By Kacey King
The source imagery for this piece included three pencil drawings that Schminke drew by hand: one of the white "energy" lines, one of the black "energy" lines, and the stems and flower. She also painted a background for the piece.
Schminke used her Microtek Scanmaker 9800XL large-format scanner with Microtek ScanWizard Pro scanning software to digitize the artwork. She then assembled all the files into a single Photoshop file, which she used to create the original fine-art piece titled, Allium: Allegro, by adding layers and channels.
When she decided to turn the piece into lenticular, Schminke then split that single file into four quarters to make a four-panel lenticular piece, each panel measuring 24 x 24 in. She utilized Flipsigns 3-D Genius lenticular software to interlace the layers in each of the four files.
"So not only did I pull the image apart front-to-back to make it 3-D, but I also split it into four different pieces," says Schminke. "Each quarter took 45 minutes to interlace."
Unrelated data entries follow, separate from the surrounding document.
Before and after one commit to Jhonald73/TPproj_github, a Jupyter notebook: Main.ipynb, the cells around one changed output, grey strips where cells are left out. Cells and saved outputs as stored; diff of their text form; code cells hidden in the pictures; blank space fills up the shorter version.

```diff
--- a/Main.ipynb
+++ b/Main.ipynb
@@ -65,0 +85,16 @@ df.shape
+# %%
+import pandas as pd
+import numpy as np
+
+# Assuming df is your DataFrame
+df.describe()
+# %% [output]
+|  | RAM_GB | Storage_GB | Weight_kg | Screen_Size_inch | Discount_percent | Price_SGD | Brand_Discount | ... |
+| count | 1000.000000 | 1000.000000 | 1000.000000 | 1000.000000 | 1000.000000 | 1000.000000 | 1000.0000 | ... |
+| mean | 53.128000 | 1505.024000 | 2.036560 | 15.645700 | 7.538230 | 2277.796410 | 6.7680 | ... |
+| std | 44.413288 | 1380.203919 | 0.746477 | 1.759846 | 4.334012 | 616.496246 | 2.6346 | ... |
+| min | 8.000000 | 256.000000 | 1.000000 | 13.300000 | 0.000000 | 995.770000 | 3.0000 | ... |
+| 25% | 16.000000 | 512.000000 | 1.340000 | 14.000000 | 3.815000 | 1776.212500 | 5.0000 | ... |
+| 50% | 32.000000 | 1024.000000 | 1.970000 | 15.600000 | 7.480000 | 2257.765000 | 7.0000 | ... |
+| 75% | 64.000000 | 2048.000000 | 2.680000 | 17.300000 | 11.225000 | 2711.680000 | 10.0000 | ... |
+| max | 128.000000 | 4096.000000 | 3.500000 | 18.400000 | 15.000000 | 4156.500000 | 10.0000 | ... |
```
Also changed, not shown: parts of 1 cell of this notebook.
For output, Schminke used her Epson Stylus Pro 9600 with ErgoSoft PosterPrint RIP to image onto InteliCoat Polyester Frontlit/Backlit Film at 360 dpi. When it came to lining up the lens to the interlaced image on the print, says Schminke, "I really don’t like having to trim down the lens, so I order the lens to size. Normally with lenticular you have an alignment bar along the edge, but I’ve eliminated that and just use my eye to line things up. Then, I use an X-Acto knife to trim the extra film hanging off the edge. But this technique is something I can do because I’m creating my own vision, my own art. If I were creating lenticulars for someone else, it would be impossible to do it without alignment bars."
Once the piece was aligned, she turned to her 26-in. Coda CMP26 MS cold laminator, adhering the 20-lpi 3-D Microlens lenticular material (pre-coated with adhesive by the company) to each of the four panels.
This four-panel version of Allegro was on display at the 2006 Andre Schellenberg competition at the SGIA Expo in Las Vegas. Schminke also has created 24- and 36-in. versions of the piece.
Fish on a flatbed